It is well known that Lithium-ion batteries are harmful to the environment.
Lithium is the lightest metal on earth, and it’s used in all kinds of batteries but is expensive to mine, so recycling old batteries can help keep costs down
Recycling batteries offer a way to help cut back on mining and boost one of the main problems tarnishing the green image of Electric Vehicles (EVs).
However, while EV battery recycling is beginning to take off, getting manufacturers to use recycled materials is difficult because the impression is that recycled material is not as good as new material.
A new study from the US Advanced Battery Consortium (USABC) published in the journal Joule shows batteries with recycled cathodes can be even better than those using new materials.
The team study was based around batteries using recycled NMC111 cathodes ( nickel, manganese, and cobalt ). These are the most common type of cathodes in commercial use.
The cathodes were created using a patented recycling technique that involves shredding batteries and removing the steel cases, aluminium and copper wires, plastics, and pouch materials for recycling.
The remaining battery mass is then dissolved in solvents, and impurities filtered out. This left the team with nickel, manganese and cobalt which they then were able to mix to the correct ratios to make cathode powders.
The study found that the recycled material showed a more porous microscopic structure that is better for lithium ions to slip in and out of.

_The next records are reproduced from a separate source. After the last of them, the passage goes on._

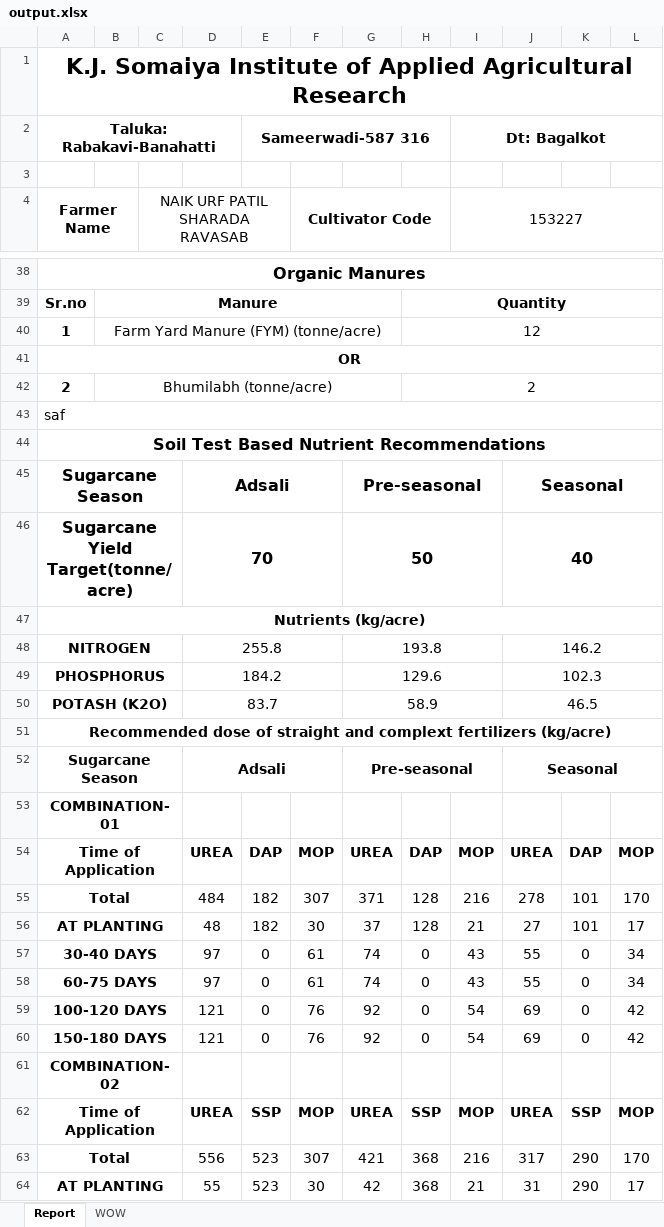
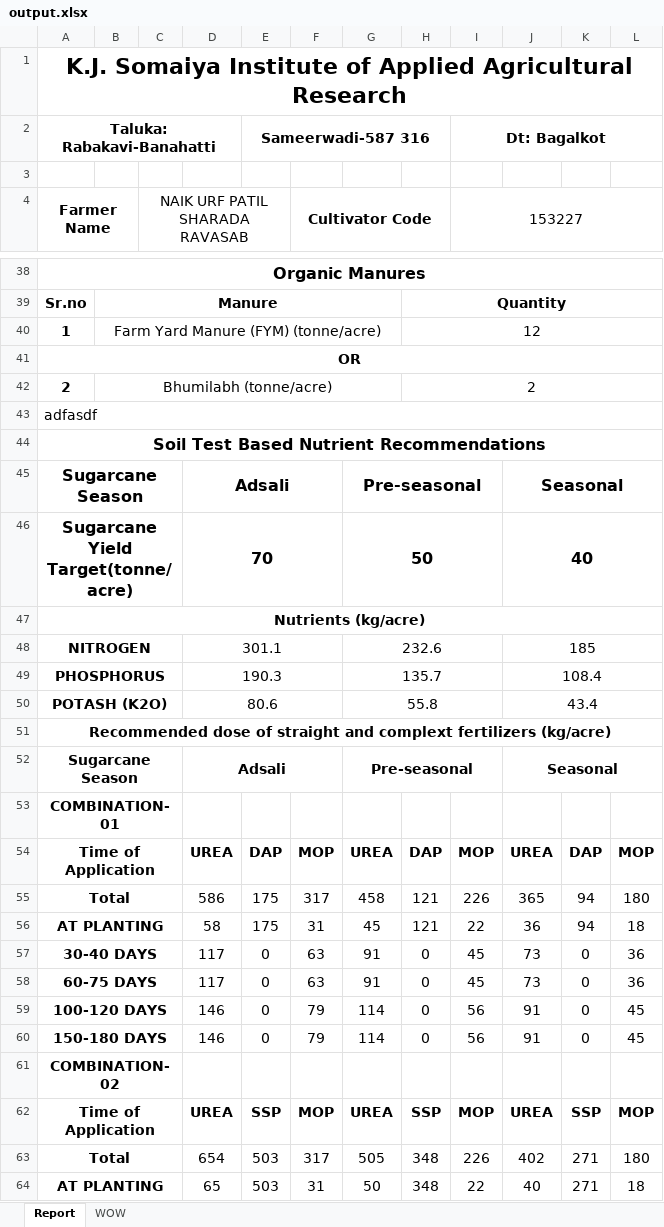
Before and after one commit to Horizon2707/KIAAR_Minor_Project, an Excel workbook: Node/output.xlsx, sheet Report, drawn as a sheet; only a part is shown, gaps mark what is left out; values as stored, in another font and other column widths than the file's, no borders; removed rows and columns are numbered as before the commit, all else as after; the diff covers the shown part only; the diff names each change by its address in the sheet, - before the commit and + after, or states it on an @@ line.

```diff
--- a/Node/output.xlsx (sheet Report)
+++ b/Node/output.xlsx (sheet Report)
-A43 (Farmer Name): saf
+A43 (Farmer Name): adfasdf
-row 48: NITROGEN |  |  | 255.8 |  |  | 193.8 |  |  | 146.2
-row 49: PHOSPHORUS |  |  | 184.2 |  |  | 129.6 |  |  | 102.3
-row 50: POTASH (K2O) |  |  | 83.7 |  |  | 58.9 |  |  | 46.5
+row 48: NITROGEN |  |  | 301.1 |  |  | 232.6 |  |  | 185
+row 49: PHOSPHORUS |  |  | 190.3 |  |  | 135.7 |  |  | 108.4
+row 50: POTASH (K2O) |  |  | 80.6 |  |  | 55.8 |  |  | 43.4
-row 55: Total |  |  | 484 | 182 | 307 | 371 | 128 | 216 | 278 | 101 | 170
-row 56: AT PLANTING |  |  | 48 | 182 | 30 | 37 | 128 | 21 | 27 | 101 | 17
+row 55: Total |  |  | 586 | 175 | 317 | 458 | 121 | 226 | 365 | 94 | 180
+row 56: AT PLANTING |  |  | 58 | 175 | 31 | 45 | 121 | 22 | 36 | 94 | 18
-D57:D58: 97
+D57:D58: 117
-F57:F58 (Cultivator Code): 61
+F57:F58 (Cultivator Code): 63
-G57:G58: 74
+G57:G58: 91
-I57:I58 (153227): 43
+I57:I58 (153227): 45
-J57:J58: 55
+J57:J58: 73
-L57:L58: 34
+L57:L58: 36
-D59:D60: 121
+D59:D60: 146
-F59:F60 (Cultivator Code): 76
+F59:F60 (Cultivator Code): 79
-G59:G60: 92
+G59:G60: 114
-I59:I60 (153227): 54
+I59:I60 (153227): 56
-J59:J60: 69
+J59:J60: 91
-L59:L60: 42
+L59:L60: 45
-row 63: Total |  |  | 556 | 523 | 307 | 421 | 368 | 216 | 317 | 290 | 170
-row 64: AT PLANTING |  |  | 55 | 523 | 30 | 42 | 368 | 21 | 31 | 290 | 17
+row 63: Total |  |  | 654 | 503 | 317 | 505 | 348 | 226 | 402 | 271 | 180
+row 64: AT PLANTING |  |  | 65 | 503 | 31 | 50 | 348 | 22 | 40 | 271 | 18
```
Also changed, not shown: 4 added rows, 4 removed rows and 93 edited cells elsewhere in this sheet, 8 other files.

The real-world effect of this was that the batteries had an energy density similar to those made with commercial cathodes, but had a 53% longer cycle life.
The team have commercialised the process and area already selling their recycled materials to battery manufacturers at a small scale.
The next step will be the creation of a commercial plant to process 10,000 tons of batteries next year.
Published as ‘Recycled cathode materials enabled superior performance for lithium-ion batteries‘ in Joule.